Another reference that became vivid during the ehxibition was the novel Hope: a tragedy: A novel, by Shalom Auslander. The author, through his main character and his unusual encounter with an old Anne Frank, discuss how the images of holocaust inhabit our imaginary today. It is a very dark humoured view, but an important one, attentive to the risks of how images can perpetuate things that are no longer like that and can, in fact, diminish the violence of the holocaust. Ida encountered this thought in me in the painfull journey of the main character with her strongly pained aunt.
But I talked more than I intended to, hoping that I didn't let out too much of the story. When you see it, or if you already had, let me now what are your thoughts about the movie.
As an afterthought, Agata Trzebuchowska's eyes are realy the soul of the movie.

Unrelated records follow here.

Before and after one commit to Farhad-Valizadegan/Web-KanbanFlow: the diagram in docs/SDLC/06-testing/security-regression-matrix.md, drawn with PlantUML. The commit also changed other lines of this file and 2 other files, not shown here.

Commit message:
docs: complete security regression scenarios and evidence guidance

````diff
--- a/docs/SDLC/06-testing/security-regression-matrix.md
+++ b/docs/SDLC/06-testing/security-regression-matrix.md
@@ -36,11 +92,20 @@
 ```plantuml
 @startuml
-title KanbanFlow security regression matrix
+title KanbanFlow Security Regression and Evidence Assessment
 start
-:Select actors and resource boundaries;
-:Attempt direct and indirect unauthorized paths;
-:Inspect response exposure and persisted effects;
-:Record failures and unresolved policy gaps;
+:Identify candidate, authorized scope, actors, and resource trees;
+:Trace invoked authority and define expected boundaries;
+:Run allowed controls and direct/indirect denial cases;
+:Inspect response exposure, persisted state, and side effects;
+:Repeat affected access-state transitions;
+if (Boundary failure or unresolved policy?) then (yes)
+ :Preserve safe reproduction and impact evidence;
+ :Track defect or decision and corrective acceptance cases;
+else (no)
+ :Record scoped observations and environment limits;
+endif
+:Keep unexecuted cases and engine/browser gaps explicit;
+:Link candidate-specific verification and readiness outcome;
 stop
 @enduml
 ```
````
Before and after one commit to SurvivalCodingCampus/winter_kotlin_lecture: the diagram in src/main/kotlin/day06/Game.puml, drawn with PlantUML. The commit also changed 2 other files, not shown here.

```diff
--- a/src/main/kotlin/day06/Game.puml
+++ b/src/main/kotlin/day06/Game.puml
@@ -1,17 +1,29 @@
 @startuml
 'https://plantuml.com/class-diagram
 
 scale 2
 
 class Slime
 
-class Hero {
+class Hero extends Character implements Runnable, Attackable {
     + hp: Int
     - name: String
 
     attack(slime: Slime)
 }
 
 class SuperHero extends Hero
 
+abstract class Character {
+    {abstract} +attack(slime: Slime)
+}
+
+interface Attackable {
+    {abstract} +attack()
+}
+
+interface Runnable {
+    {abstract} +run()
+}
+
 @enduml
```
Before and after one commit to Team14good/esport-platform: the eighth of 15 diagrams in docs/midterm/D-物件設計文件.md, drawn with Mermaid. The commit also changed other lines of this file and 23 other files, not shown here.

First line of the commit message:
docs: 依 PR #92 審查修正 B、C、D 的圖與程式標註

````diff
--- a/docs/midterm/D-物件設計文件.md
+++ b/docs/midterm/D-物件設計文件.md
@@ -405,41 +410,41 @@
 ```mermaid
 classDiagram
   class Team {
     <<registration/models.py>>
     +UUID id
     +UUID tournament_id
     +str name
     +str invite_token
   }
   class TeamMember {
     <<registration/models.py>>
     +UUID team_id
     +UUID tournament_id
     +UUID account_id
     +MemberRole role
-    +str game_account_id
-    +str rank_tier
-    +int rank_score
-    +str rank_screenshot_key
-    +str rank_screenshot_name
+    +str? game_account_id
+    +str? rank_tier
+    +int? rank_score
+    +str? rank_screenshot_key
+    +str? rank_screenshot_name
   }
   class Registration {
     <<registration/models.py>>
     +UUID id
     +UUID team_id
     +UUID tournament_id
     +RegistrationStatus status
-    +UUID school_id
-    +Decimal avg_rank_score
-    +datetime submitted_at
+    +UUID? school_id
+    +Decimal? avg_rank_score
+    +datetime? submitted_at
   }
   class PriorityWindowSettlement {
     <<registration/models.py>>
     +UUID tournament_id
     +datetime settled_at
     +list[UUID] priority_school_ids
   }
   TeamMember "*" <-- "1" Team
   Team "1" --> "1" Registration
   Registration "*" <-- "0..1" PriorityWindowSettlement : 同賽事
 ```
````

And could be the protagonist of a horror movie anytime.
The first movie of day two was The Double, by british diretor Richard Ayoade, based on the book by Fiodor Dostoyevsky. In my perpetual ignorance, I didn't know that, and I thought Kafka all the time.
Closed, dirty spaces... leaking ceilings, defective bulbs, eternal night. The claustrophobic feeling of being trapped, ignored and unknowledged by the people and the intitutions are there. Jesse Eisenberg is magistral in his performance, as the rest of the cast. So much that my constant feeling was of being traped myself. The movies' images kept enclosing me and all that I wanted was for that to end.
A strong sentiment was of dejà vu. I've already felt this way in a movie theater, though not for a long time. And the other perception was one of a vivid anachronism. This film, for me, belongs to another time, late eighties, mid nineties maybe.
Asking myself of why was that, I reached the conclusion, that I'm not sure of, that today the problem is not to be heard by the people around us or even the big institutions, as the government. I hear numerous and loud voices everyday, so deafening in its erratic manners. The capable and correct good guy that is not heard, seen or acknowledged by anyone is not a figure that I see these days in the world. Of course, inadequation, invisibility, the seek of our own identity is here, as always, but not in the way depicted by The Double. And so, what remained from the movie to me was the disconfort, the claustrophobic feeling and the admiration for Eisenberg, a really good actor (with amazing cheeks).
The Double. Directed by Richard Ayoade. Stars: Jesse Eisenberg, Mia Wasiowska, Walace Shawn (always the Vizzini). Writer: Richard Ayode, from the book by Fyodor Dostoyevsky. UK, 2013, 93 min., Dolby Digital, color (Cinema).
PS: Fragments: Today, having breakfast in front of the TV, as I do every morning, I saw a scene from Notting Hill, 2009, that I like a lot and made love the song in it. So I thought it would be nice to present you with this remembrance.
PPS: The Double made remember a story by Milan Kundera in which a guy goes to prison for not being able to say no or speak his mind at work. But the name of the tale is a mistery to me.